The employment status of Uber drivers has been an issue for quite some time, in New Zealand and overseas. The Employment Court was first tasked with resolving this issue in 2020, and at that stage found that an Uber driver was not an employee.

However, in 2022, the Employment Court reached a different conclusion and found four Uber drivers were employees rather than contractors. 

The Court of Appeal, in granting leave to appeal, acknowledged the importance of ensuring the correct approach to the contractor vs employee test given the “new ways and fast-moving changes to the way in which work is done”. The Court also noted that “in the context of Uber businesses with multiple individual drivers who may be impacted by the decision, it is of general or public importance. It may have an impact on other businesses.” 

The Court will consider the longstanding test of assessing the “real nature of the relationship”, in the contest of the gig economy, between Uber and its drivers under section 6 of the Employment Relations Act 2000 to determine whether Uber drivers are in fact employees. Section 6 was described by the Employment Court as “the gate through which a worker must pass” before they can access the “constellation” of rights and protections provided to employees under the Act, and other minimum employment standard legislation, such as minimum wage, rest and meal breaks, KiwiSaver contributions, and holidays and leave. 

The section 6 contractor vs employee test is recognised as being intensely factual and involves consideration of a multitude of factors such as the contractual terms, the intention of the parties, and analysis of how the relationship operates in practice to determine levels of control, independence and integration. 

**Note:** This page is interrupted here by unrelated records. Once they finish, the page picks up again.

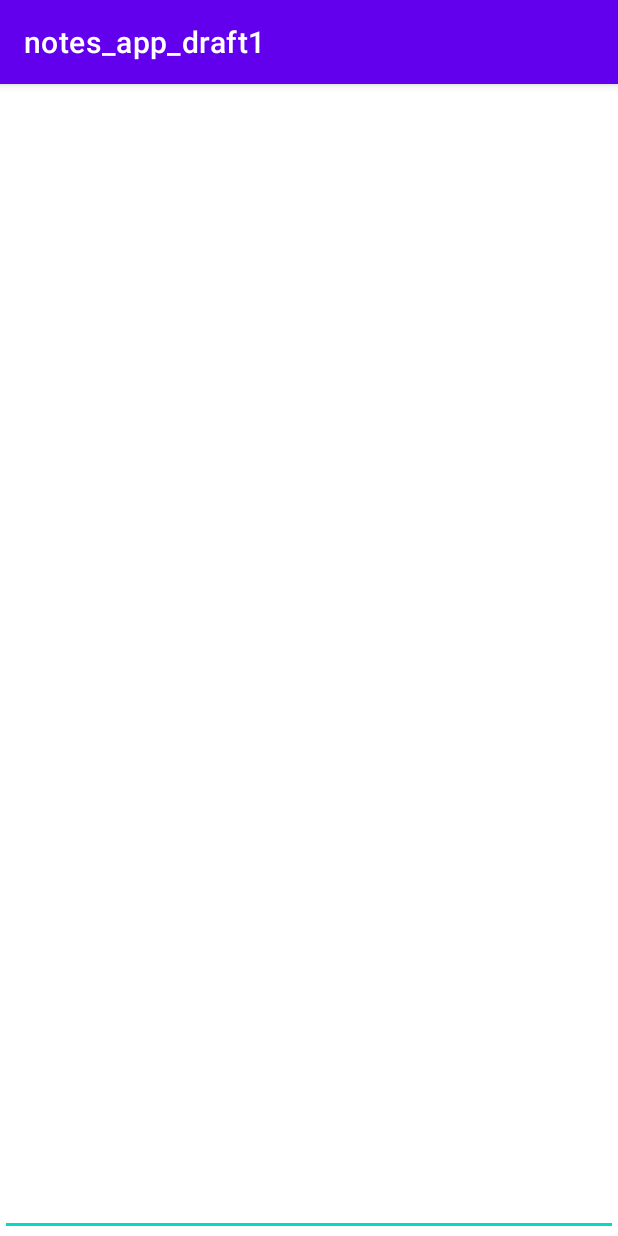
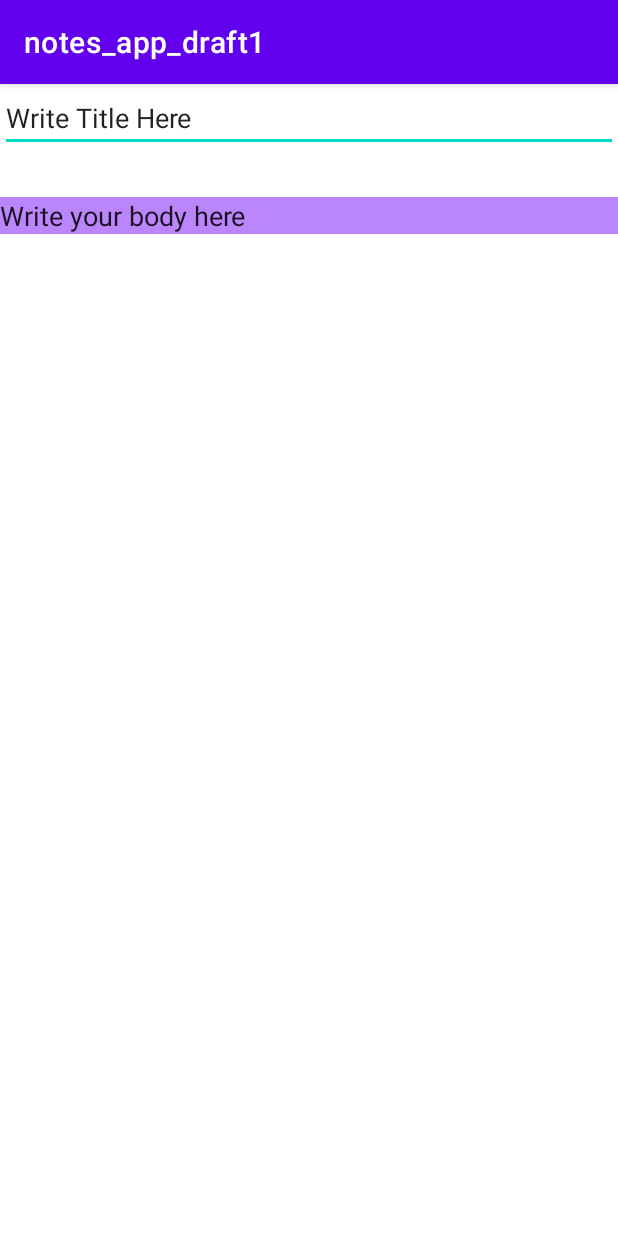
Before and after one commit to Just111n/medicine_note_draft1, an Android app: the screen it shows after launch (NoteEditorActivity), in the options menu, after a tap on "Add note", on a phone screen of 412 x 824 dp. Run offline under Robolectric (Android 15) with nearby library versions, the phone set to English and light mode, and no system bars.

Commit message:
Add note Title and Body

```diff
--- a/app/src/main/java/com/example/notes_app_draft1/MainActivity.java
+++ b/app/src/main/java/com/example/notes_app_draft1/MainActivity.java
@@ -24,6 +24,9 @@ public class MainActivity extends AppCompatActivity {
     static ArrayList<String> notes2 = new ArrayList<>();
     static ArrayList<Note> notes = new ArrayList<>();
     static ArrayAdapter arrayAdapter;
+
+    static NoteAdapter noteAdapter;
+
 
     // Creating options Menu
     @Override
@@ -66,26 +69,34 @@ public class MainActivity extends AppCompatActivity {
 
 
         // Store in phone local memory
-        SharedPreferences sharedPreferences = getApplicationContext().getSharedPreferences("com.example.notes", Context.MODE_PRIVATE);
-        HashSet<String> set = (HashSet<String>) sharedPreferences.getStringSet("notes", null);
+//        SharedPreferences sharedPreferences = getApplicationContext().getSharedPreferences("com.example.notes", Context.MODE_PRIVATE);
+//        HashSet<String> set = (HashSet<String>) sharedPreferences.getStringSet("notes", null);
 
         // TODO 1. CHANGE NOTES (INIT)
-        if (set == null) {
-
-            notes2.add("Testing This");
+//        if (set == null) {
+//
+////            notes2.add("Testing This");
+//            Note newNote = new Note("New Note Title", "New Note Body");
+//            notes.add(newNote);
+//
+//
+//        } else {
+//            notes2 = new ArrayList(set);
+//
+//
+//        }
+        notes = new ArrayList<>();
+        Note newNote = new Note("New Note Title", "New Note Body");
+        notes.add(newNote);
 
 
-        } else {
-            notes2 = new ArrayList(set);
+        // Using custom listView Provided by Android Studio
+//        arrayAdapter = new ArrayAdapter(this, android.R.layout.simple_expandable_list_item_1, notes2);
+        noteAdapter = new NoteAdapter(this,notes);
 
-        }
 
-        // Using custom listView Provided by Android Studio
-        arrayAdapter = new ArrayAdapter(this, android.R.layout.simple_expandable_list_item_1, notes2);
-        NoteAdapter adapter = new NoteAdapter(notes);
-
-        listView.setAdapter(arrayAdapter);
-//        listView.setAdapter(adapter);
+//        listView.setAdapter(arrayAdapter);
+        listView.setAdapter(noteAdapter);
 
         // Click on note to edit
         listView.setOnItemClickListener(new AdapterView.OnItemClickListener() {
@@ -115,11 +126,14 @@ public class MainActivity extends AppCompatActivity {
                             @Override
                             public void onClick(DialogInterface dialogInterface, int i) {
                                 // TODO 2. CHANGE NOTES (DELETE)
-                                notes2.remove(itemToDelete);
-                                arrayAdapter.notifyDataSetChanged();
-                                SharedPreferences sharedPreferences = getApplicationContext().getSharedPreferences("com.example.notes", Context.MODE_PRIVATE);
-                                HashSet<String> set = new HashSet(MainActivity.notes2);
-                                sharedPreferences.edit().putStringSet("notes", set).apply();
+//                                notes2.remove(itemToDelete);
+                                notes.remove(itemToDelete);
+//                                arrayAdapter.notifyDataSetChanged();
+                                noteAdapter.notifyDataSetChanged();
+                                // store data in local storage
+//                                SharedPreferences sharedPreferences = getApplicationContext().getSharedPreferences("com.example.notes", Context.MODE_PRIVATE);
+//                                HashSet<String> set = new HashSet(MainActivity.notes2);
+//                                sharedPreferences.edit().putStringSet("notes", set).apply();
                             }
                         }).setNegativeButton("No", null).show();
                 return true;
--- a/app/src/main/java/com/example/notes_app_draft1/NoteAdapter.java
+++ b/app/src/main/java/com/example/notes_app_draft1/NoteAdapter.java
@@ -11,7 +11,7 @@ import java.util.List;
 public class NoteAdapter extends BaseAdapter {
     private List<Note> notes;
 
-    public NoteAdapter(List<Note> notes) {
+    public NoteAdapter(MainActivity mainActivity, List<Note> notes) {
         this.notes = notes;
     }
 
--- a/app/src/main/java/com/example/notes_app_draft1/NoteEditorActivity.java
+++ b/app/src/main/java/com/example/notes_app_draft1/NoteEditorActivity.java
@@ -1,11 +1,13 @@
 package com.example.notes_app_draft1;
 
+import android.annotation.SuppressLint;
 import android.content.Context;
 import android.content.Intent;
 import android.content.SharedPreferences;
 import android.os.Bundle;
 import android.text.Editable;
 import android.text.TextWatcher;
+import android.util.Log;
 import android.widget.EditText;
 import androidx.appcompat.app.AppCompatActivity;
 
@@ -13,6 +15,9 @@ import java.util.HashSet;
 
 public class NoteEditorActivity extends AppCompatActivity {
     int noteId;
+    EditText editTextNoteTitle;
+    EditText editTextNoteBody;
+
 
 
 
@@ -21,7 +26,8 @@ public class NoteEditorActivity extends AppCompatActivity {
         super.onCreate(savedInstanceState);
         setContentView(R.layout.activity_note_editor);
 
-        EditText editText = findViewById(R.id.editText);
+        editTextNoteTitle = findViewById(R.id.editTextNoteTitle);
+        editTextNoteBody = findViewById(R.id.editTextNoteBody);
 
         // Fetch data that is passed from MainActivity
         Intent intent = getIntent();
@@ -31,16 +37,23 @@ public class NoteEditorActivity extends AppCompatActivity {
 
         // TODO 3. CHANGE NOTES (CREATE)
         if (noteId != -1) {
-            editText.setText(MainActivity.notes2.get(noteId));
+//            editText.setText(MainActivity.notes2.get(noteId));
+
+            editTextNoteTitle.setText(MainActivity.notes.get(noteId).getTitle());
+            editTextNoteBody.setText(MainActivity.notes.get(noteId).getBody());
         } else {
 
-            MainActivity.notes2.add("");
-            noteId = MainActivity.notes2.size() - 1;
-            MainActivity.arrayAdapter.notifyDataSetChanged();
+//            MainActivity.notes2.add("");
+//            noteId = MainActivity.notes2.size() - 1;
+//            MainActivity.arrayAdapter.notifyDataSetChanged();
+
+            MainActivity.notes.add(new Note("Write Title Here","created Notes"));
+            noteId = MainActivity.notes.size() -1;
+            MainActivity.noteAdapter.notifyDataSetChanged();
 
         }
 
-        editText.addTextChangedListener(new TextWatcher() {
+        editTextNoteTitle.addTextChangedListener(new TextWatcher() {
             @Override
             public void beforeTextChanged(CharSequence charSequence, int i, int i1, int i2) {
                 // add your code here
@@ -49,12 +62,51 @@ public class NoteEditorActivity extends AppCompatActivity {
             @Override
             public void onTextChanged(CharSequence charSequence, int i, int i1, int i2) {
                 // TODO 4. CHANGE NOTES (UPDATE)
-                MainActivity.notes2.set(noteId, String.valueOf(charSequence));
-                MainActivity.arrayAdapter.notifyDataSetChanged();
+//                MainActivity.notes2.set(noteId, String.valueOf(charSequence));
+//                MainActivity.arrayAdapter.notifyDataSetChanged();
+
+                Note noteUpdated = MainActivity.notes.get(noteId);
+                noteUpdated.setTitle(String.valueOf(charSequence));
+
+                MainActivity.notes.set(noteId,noteUpdated);
+                MainActivity.noteAdapter.notifyDataSetChanged();
+
+
                 // Creating Object of SharedPreferences to store data in the phone
-                SharedPreferences sharedPreferences = getApplicationContext().getSharedPreferences("com.example.notes", Context.MODE_PRIVATE);
-                HashSet<String> set = new HashSet(MainActivity.notes2);
-                sharedPreferences.edit().putStringSet("notes", set).apply();
+//                SharedPreferences sharedPreferences = getApplicationContext().getSharedPreferences("com.example.notes", Context.MODE_PRIVATE);
+//                HashSet<String> set = new HashSet(MainActivity.notes2);
+//                sharedPreferences.edit().putStringSet("notes", set).apply();
+            }
+
+            @Override
+            public void afterTextChanged(Editable editable) {
+                // add your code here
+            }
+        });
+
+        editTextNoteBody.addTextChangedListener(new TextWatcher() {
+            @Override
+            public void beforeTextChanged(CharSequence charSequence, int i, int i1, int i2) {
+                // add your code here
+            }
+
+            @Override
+            public void onTextChanged(CharSequence charSequence, int i, int i1, int i2) {
+                // TODO 4. CHANGE NOTES (UPDATE)
+//                MainActivity.notes2.set(noteId, String.valueOf(charSequence));
+//                MainActivity.arrayAdapter.notifyDataSetChanged();
+
+                Note noteUpdated = MainActivity.notes.get(noteId);
+                noteUpdated.setBody(String.valueOf(charSequence));
+
+                MainActivity.notes.set(noteId,noteUpdated);
+                MainActivity.noteAdapter.notifyDataSetChanged();
+
+
+                // Creating Object of SharedPreferences to store data in the phone
+//                SharedPreferences sharedPreferences = getApplicationContext().getSharedPreferences("com.example.notes", Context.MODE_PRIVATE);
+//                HashSet<String> set = new HashSet(MainActivity.notes2);
+//                sharedPreferences.edit().putStringSet("notes", set).apply();
             }
 
             @Override
--- a/app/src/main/res/layout/activity_note_editor.xml
+++ b/app/src/main/res/layout/activity_note_editor.xml
@@ -1,23 +1,30 @@
 <?xml version="1.0" encoding="utf-8"?>
-<androidx.constraintlayout.widget.ConstraintLayout
+<LinearLayout
     xmlns:android="http://schemas.android.com/apk/res/android"
     xmlns:app="http://schemas.android.com/apk/res-auto"
     xmlns:tools="http://schemas.android.com/tools"
     android:layout_width="match_parent"
     android:layout_height="match_parent"
-    tools:context=".NoteEditorActivity">
+    tools:context=".NoteEditorActivity"
+    android:orientation="vertical">
 
     <!--Adding Edit Text To add data to List View-->
     <EditText
-        android:id="@+id/editText"
-        android:layout_width="0dp"
-        android:layout_height="0dp"
+        android:id="@+id/editTextNoteTitle"
+        android:layout_width="match_parent"
+        android:layout_height="wrap_content"
         android:ems="10"
-        android:gravity="top|left"
         android:inputType="textMultiLine"
-        app:layout_constraintBottom_toBottomOf="parent"
-        app:layout_constraintEnd_toEndOf="parent"
-        app:layout_constraintStart_toStartOf="parent"
-        app:layout_constraintTop_toTopOf="parent" />
+        android:text="Write Title Here"
+        />
+    <EditText
+        android:layout_marginTop="30dp"
+        android:id="@+id/editTextNoteBody"
+        android:layout_width="match_parent"
+        android:layout_height="wrap_content"
+        android:ems="10"
+        android:inputType="textMultiLine"
+        android:text="Write your body here"
+        android:background="@color/purple_200"/>
 
-</androidx.constraintlayout.widget.ConstraintLayout>
+</LinearLayout>
```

The application has been granted in the context of the government’s recent policy ‘bonfire’ announcement to defer work on proposed reforms relating to independent contractors. The government’s justification for the deferral was linked to Uber’s application for leave and the significant implication this case will have on the legal definition of a contractor. Despite the Government’s poor attempt to leave the status of contractors as a matter for the courts to determine, Parliament will need to address this significant issue in the near future as, regardless of the Court of Appeal’s decision, there will be plenty of scope for parties in future cases to argue that their factual circumstances are distinguishable. 

This will be the first time an appellate Court has considered the test for whether a worker is an employee or contractor since the Supreme Court found a Lord of the Rings model-maker was an employee in its Bryson v Three Foot Six Ltd decision, almost 20 years ago.

Special thanks to Meg Vogel, Law Graduate, for her assistance with this article.